“You Got Me” is a song we all need to hear, about how our Father will never stop loving us. Here Swoope switches back and forth from singing to rapping. While this tune has a modern vibe, I love how he won’t waste an entire song by singing. It’s in this way that he gives us what we want. Some of us like to see versatility, and on the other hand some of us just want to hear a tight flow. Taelor Gray is the only emcee feature on the album, and lights it up. I have nothing bad to say about any of this.
Track 10 is named “Shining Down” and again is another track with a great mixture of singing and rapping where he doesn’t lose us by going for too long in either direction. To end this he pulls in a sample from his dad’s voicemail in the intro track.
We close out the album with “All The Time.” The topic of God’s providence and His goodness are is a great one to send us on. Kevmo constructed a beat that is off the chain here.

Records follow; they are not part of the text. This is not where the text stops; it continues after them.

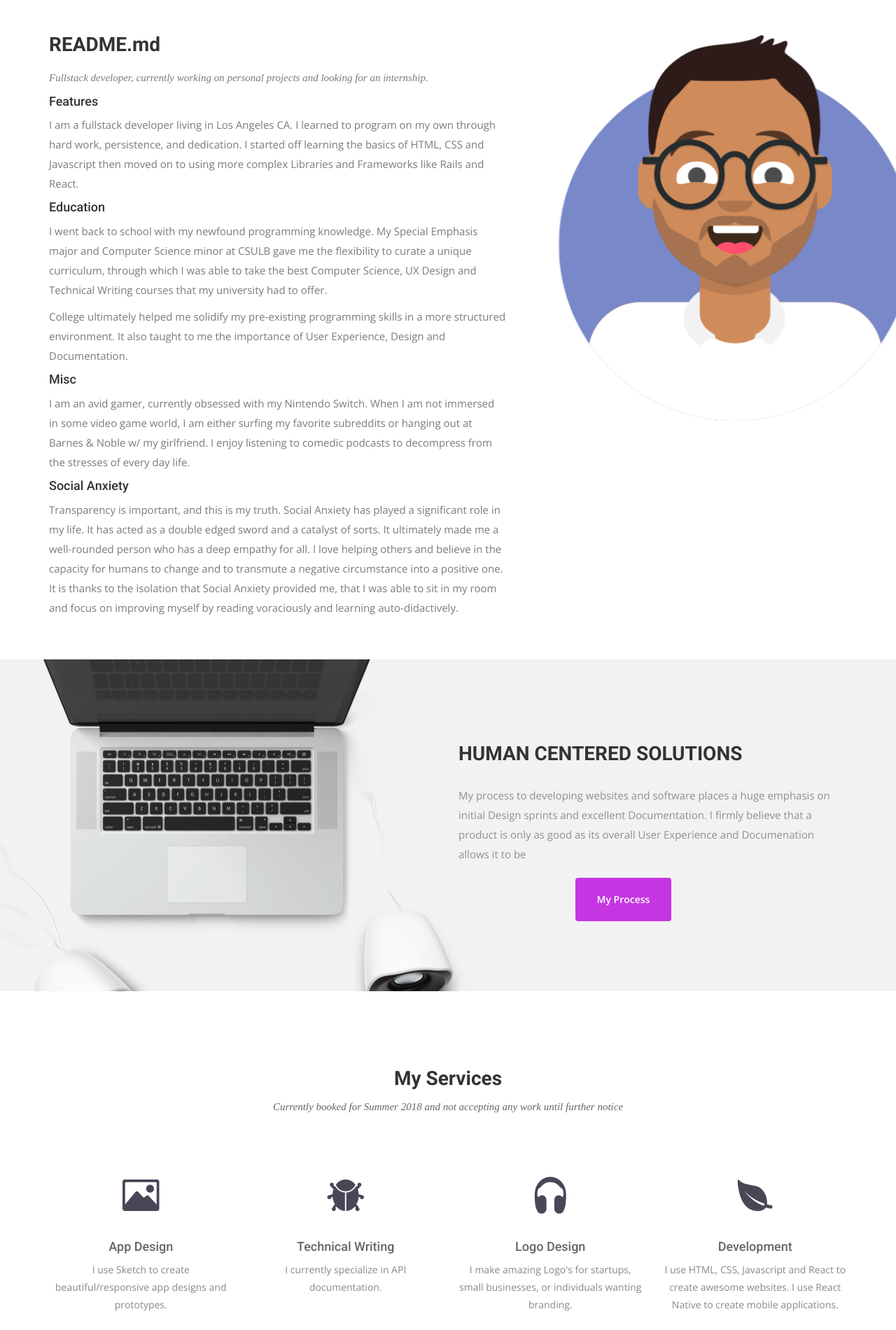
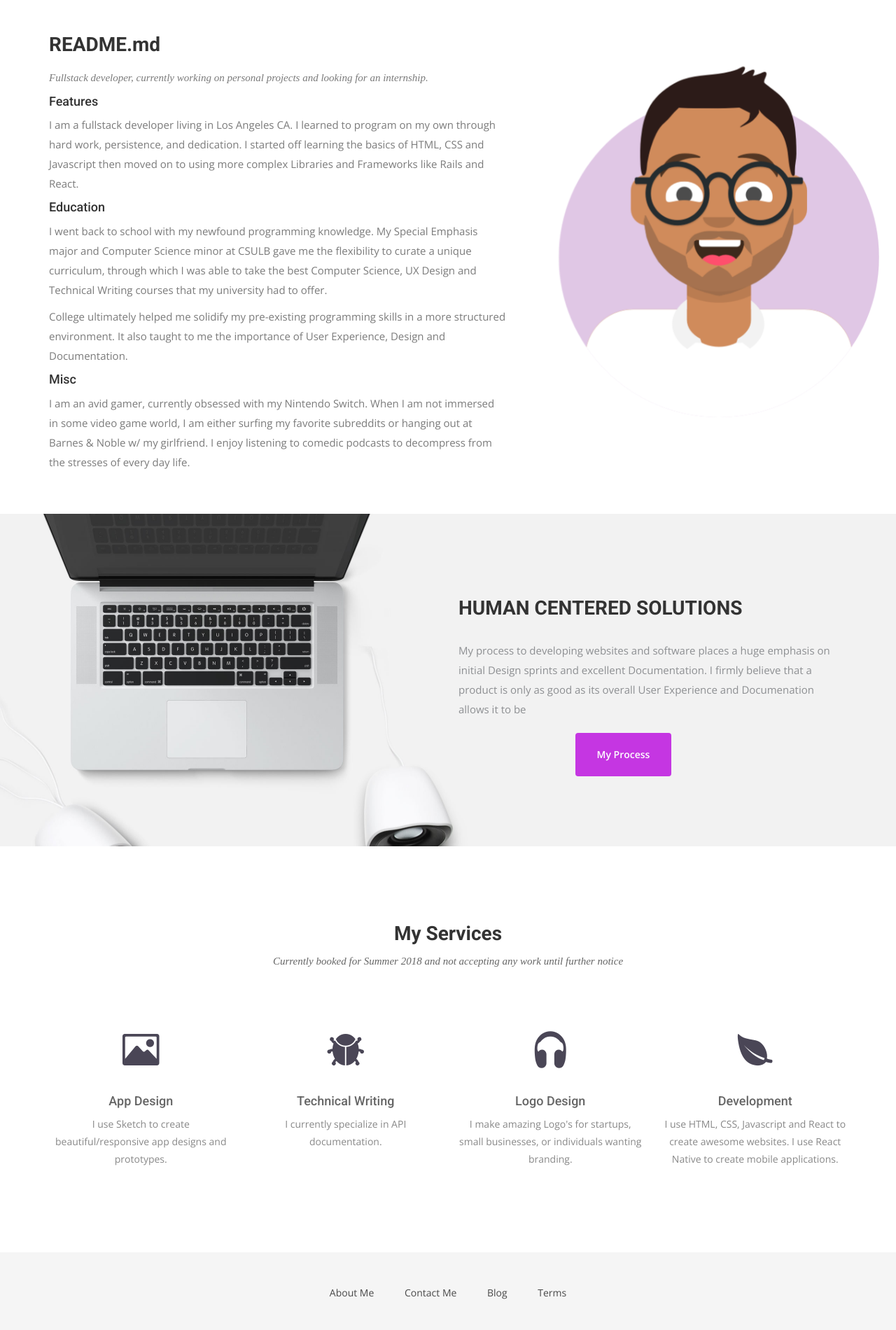
Before and after one commit to Kingslayyerr/Kingslayyerr.github.io, a Jekyll site: the page built from index.html, in a window 1280 px wide. Shown: the part 992-2892 px from the top of the page at 70% size. Built offline with Jekyll 4.4.1, drawn with Linux system fonts in a browser that asks for light colours; nearby versions of some CDN libraries; some web fonts are replaced.

Commit message:
new wrapper

```diff
--- a/css/airspace.css
+++ b/css/airspace.css
@@ -163,7 +163,8 @@ font header .navbar-default .navbar-nav li a:hover {
   padding-left: 0px;
   margin-left: 10%;
   margin-right: 10%;
-  width: 110%;
+  margin-top:10%;
+  width: 100%;
 }
 #intro .section-title {
   margin-bottom: 0px;
--- a/index.html
+++ b/index.html
@@ -38,9 +38,9 @@ permalink: /
           <h4>Misc</h4>
           <p>I am an avid gamer, currently obsessed with my Nintendo Switch.
           When I am not immersed in some video game world, I am either surfing my favorite subreddits or hanging out at Barnes & Noble w/ my girlfriend. I enjoy listening to comedic podcasts to decompress from the stresses of every day life.</p>
-          <h4>Social Anxiety</h4>
-          <p>Transparency is important, and this is my truth. Social Anxiety has played a significant role in my life.  It has acted as a double edged sword and a catalyst of sorts. It ultimately made me a well-rounded person who has a deep empathy for all. I love helping others and believe in the capacity for humans to change and to transmute a negative circumstance into a positive one. It is thanks to the isolation that Social Anxiety provided me, that
-            I was able to sit in my room and focus on improving myself by reading voraciously and learning auto-didactively.</p>
+          <!-- <h4>Social Anxiety</h4> -->
+          <!-- <p>Transparency is important, and this is my truth. Social Anxiety has played a significant role in my life.  It has acted as a double edged sword and a catalyst of sorts. It ultimately made me a well-rounded person who has a deep empathy for all. I love helping others and believe in the capacity for humans to change and to transmute a negative circumstance into a positive one. It is thanks to the isolation that Social Anxiety provided me, that
+            I was able to sit in my room and focus on improving myself by reading voraciously and learning auto-didactively.</p> -->
         </div>
       </div><!-- .col-md-7 close -->
       <div class="col-md-5 col-sm-12">
```
Also changed, not shown: img/wrapper-img.png.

Swoope’s flow is very modern on this one, and this is probably my least favorite song on the album, but it’s still at the bar.
It’s been 4 years since we last heard from Swoope with “Because You Asked” and “Sinema” dropping that year. It’s been 5 years since we’ve heard a solid project from him (WLAK), but it’s been 6 years since we’ve heard a Swoope solo release of this caliber. He’s got everything working for him on this album. With next to no features he shows he can carry an entire project all on his own. Throughout “Sonshine” the creative direction is on point, the topics are fire, the fluidity, writing, and performances are all above the bar. This is a slam dunk album for me.
Overall Rating – Above The Bar